Task instructions: Please find how many lines of the data contain the string "children", and respond with that number only.

------------------------

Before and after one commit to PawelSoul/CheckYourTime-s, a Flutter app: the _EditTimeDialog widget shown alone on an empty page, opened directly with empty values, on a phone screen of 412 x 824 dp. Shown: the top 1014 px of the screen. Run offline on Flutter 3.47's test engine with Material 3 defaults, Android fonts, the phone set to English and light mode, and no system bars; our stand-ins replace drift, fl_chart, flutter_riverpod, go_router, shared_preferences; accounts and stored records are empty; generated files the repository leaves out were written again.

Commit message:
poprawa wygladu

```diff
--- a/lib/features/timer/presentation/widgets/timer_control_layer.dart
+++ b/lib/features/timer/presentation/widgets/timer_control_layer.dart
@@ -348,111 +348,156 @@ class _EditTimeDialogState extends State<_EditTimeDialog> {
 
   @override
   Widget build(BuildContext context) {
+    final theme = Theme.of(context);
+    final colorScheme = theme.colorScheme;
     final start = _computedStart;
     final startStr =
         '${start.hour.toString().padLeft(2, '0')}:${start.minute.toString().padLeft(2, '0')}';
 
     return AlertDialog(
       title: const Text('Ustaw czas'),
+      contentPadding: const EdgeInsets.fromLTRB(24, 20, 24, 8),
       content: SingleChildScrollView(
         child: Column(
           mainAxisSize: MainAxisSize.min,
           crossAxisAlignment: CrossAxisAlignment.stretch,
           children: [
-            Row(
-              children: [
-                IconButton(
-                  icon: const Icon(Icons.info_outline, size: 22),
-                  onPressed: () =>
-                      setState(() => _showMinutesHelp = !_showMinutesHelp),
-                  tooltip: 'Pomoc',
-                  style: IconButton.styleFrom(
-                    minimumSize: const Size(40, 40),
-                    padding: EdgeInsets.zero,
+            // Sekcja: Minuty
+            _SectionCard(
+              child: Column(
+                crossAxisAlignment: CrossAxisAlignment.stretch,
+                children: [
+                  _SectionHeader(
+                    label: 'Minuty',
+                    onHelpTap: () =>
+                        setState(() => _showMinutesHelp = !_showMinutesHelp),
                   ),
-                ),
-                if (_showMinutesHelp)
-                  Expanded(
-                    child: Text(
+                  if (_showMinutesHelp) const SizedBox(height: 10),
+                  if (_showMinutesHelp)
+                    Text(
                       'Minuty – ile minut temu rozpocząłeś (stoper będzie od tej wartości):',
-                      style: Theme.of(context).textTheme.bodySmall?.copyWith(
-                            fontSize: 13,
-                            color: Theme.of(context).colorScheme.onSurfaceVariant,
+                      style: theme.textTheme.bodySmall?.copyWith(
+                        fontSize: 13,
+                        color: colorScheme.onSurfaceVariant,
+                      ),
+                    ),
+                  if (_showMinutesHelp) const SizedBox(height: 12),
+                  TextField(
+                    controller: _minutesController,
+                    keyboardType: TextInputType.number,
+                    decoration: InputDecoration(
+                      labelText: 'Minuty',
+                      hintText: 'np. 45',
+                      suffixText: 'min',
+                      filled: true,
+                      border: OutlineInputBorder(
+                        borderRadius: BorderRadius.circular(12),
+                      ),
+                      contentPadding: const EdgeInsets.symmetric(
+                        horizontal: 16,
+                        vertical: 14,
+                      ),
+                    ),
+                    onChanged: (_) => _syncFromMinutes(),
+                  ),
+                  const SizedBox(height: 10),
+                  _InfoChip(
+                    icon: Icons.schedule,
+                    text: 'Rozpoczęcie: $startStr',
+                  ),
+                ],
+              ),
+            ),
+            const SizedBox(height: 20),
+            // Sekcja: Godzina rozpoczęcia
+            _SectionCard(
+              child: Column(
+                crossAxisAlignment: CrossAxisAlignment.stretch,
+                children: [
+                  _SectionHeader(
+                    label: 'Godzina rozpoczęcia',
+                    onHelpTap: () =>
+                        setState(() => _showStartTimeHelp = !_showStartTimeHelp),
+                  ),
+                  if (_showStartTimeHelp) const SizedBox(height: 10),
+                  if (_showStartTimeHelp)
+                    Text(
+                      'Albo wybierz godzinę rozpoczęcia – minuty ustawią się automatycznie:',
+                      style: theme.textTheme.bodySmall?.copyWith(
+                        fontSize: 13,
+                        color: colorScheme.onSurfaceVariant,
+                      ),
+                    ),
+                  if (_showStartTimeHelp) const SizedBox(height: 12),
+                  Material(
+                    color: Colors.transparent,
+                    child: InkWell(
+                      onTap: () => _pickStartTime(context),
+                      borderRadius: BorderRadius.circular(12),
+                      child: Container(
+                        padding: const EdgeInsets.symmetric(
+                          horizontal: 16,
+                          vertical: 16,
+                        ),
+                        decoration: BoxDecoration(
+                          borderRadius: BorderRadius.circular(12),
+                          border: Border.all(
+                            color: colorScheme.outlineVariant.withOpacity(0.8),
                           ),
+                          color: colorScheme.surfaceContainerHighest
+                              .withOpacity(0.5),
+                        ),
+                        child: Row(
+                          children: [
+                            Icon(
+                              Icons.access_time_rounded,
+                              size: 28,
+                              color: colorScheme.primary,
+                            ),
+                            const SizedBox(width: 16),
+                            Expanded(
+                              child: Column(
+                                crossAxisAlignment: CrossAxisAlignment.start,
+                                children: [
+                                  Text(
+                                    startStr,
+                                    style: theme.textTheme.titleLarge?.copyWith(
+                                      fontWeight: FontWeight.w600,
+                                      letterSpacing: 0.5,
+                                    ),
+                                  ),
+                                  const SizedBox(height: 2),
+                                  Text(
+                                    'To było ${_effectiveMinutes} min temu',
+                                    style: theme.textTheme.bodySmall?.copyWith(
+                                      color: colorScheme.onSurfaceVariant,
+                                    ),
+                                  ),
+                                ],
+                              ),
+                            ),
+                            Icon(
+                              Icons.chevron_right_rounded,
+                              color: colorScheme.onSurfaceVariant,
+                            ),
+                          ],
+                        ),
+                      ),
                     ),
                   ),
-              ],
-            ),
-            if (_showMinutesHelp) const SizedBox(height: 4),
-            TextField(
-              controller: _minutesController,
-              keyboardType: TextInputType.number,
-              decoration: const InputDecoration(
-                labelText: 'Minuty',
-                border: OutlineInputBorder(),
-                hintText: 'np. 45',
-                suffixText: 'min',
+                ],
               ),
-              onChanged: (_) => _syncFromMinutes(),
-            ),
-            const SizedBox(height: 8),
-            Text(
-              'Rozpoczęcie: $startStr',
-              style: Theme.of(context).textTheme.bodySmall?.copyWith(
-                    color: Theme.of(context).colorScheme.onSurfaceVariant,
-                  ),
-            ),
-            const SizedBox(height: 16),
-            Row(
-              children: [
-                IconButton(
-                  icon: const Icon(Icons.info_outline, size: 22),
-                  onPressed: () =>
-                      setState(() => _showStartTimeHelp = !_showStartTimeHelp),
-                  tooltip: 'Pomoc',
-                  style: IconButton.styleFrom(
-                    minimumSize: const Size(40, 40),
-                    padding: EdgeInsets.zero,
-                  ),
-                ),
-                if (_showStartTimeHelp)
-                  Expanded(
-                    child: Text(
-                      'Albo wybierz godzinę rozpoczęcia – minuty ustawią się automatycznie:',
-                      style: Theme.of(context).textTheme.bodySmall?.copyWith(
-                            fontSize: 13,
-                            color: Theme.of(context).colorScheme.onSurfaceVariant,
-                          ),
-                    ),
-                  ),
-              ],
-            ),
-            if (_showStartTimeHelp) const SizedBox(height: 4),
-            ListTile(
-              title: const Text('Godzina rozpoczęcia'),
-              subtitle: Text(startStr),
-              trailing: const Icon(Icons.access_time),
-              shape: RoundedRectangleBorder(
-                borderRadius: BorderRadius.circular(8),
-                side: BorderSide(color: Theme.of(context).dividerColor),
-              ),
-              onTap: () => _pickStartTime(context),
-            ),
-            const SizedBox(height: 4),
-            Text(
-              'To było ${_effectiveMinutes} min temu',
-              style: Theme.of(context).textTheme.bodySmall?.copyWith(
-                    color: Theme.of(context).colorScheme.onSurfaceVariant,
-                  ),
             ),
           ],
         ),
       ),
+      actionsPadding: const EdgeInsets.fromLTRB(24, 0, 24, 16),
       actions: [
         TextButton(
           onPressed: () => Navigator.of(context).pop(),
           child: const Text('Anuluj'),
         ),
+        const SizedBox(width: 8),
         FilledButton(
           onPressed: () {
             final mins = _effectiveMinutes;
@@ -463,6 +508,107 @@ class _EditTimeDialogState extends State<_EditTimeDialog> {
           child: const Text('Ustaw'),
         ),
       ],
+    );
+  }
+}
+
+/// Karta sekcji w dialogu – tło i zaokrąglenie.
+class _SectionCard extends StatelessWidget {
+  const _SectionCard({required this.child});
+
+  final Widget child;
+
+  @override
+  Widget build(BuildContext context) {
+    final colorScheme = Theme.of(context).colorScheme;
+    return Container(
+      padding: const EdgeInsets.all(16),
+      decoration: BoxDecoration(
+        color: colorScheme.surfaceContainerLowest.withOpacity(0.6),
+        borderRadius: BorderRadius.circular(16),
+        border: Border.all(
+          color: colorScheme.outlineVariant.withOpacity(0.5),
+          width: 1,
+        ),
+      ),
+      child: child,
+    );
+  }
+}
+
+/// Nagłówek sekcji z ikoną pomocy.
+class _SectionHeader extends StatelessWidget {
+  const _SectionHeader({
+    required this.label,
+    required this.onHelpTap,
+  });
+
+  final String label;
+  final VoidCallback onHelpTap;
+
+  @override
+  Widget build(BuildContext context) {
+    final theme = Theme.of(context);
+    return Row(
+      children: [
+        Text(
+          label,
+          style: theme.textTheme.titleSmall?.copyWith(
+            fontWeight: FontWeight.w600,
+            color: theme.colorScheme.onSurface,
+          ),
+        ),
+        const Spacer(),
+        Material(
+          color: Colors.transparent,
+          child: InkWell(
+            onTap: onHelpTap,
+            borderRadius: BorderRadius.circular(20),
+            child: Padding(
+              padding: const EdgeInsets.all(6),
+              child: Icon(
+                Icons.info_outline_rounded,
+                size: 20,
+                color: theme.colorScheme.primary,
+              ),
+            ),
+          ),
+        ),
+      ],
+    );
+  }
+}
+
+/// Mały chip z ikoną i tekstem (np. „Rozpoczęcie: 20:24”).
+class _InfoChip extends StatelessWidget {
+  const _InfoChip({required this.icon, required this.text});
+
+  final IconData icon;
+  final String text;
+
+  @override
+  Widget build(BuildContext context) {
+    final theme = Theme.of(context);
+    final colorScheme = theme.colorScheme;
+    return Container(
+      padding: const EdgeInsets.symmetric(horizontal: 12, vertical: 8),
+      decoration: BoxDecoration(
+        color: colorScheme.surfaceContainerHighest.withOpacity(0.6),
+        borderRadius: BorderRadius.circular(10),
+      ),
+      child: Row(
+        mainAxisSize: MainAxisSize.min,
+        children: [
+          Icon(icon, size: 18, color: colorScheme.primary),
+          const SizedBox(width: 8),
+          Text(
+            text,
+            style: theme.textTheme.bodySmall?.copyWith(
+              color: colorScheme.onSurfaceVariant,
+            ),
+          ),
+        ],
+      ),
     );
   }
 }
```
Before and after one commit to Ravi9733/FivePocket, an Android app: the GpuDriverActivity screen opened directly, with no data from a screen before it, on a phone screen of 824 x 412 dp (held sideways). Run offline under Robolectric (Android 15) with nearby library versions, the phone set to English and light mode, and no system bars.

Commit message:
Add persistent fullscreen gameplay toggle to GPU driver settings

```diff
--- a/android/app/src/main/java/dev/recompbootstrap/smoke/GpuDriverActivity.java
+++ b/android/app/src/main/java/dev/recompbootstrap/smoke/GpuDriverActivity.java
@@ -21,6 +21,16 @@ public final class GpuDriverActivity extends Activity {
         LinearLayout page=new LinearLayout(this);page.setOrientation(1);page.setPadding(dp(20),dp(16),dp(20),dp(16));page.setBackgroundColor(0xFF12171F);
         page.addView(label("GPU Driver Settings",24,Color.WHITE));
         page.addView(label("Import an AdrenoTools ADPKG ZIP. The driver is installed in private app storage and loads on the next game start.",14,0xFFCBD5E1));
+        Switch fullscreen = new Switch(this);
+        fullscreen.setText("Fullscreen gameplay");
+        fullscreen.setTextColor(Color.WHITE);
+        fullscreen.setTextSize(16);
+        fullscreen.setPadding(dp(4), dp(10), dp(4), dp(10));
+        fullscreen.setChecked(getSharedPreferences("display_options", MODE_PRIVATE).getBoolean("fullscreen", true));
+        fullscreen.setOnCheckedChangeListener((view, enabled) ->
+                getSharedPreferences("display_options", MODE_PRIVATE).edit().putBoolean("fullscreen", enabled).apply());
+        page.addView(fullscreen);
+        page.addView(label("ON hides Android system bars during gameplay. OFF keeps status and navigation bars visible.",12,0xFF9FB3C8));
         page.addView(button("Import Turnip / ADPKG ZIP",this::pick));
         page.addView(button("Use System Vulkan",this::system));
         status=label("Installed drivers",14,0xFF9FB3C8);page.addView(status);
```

------------------------

Response box: 9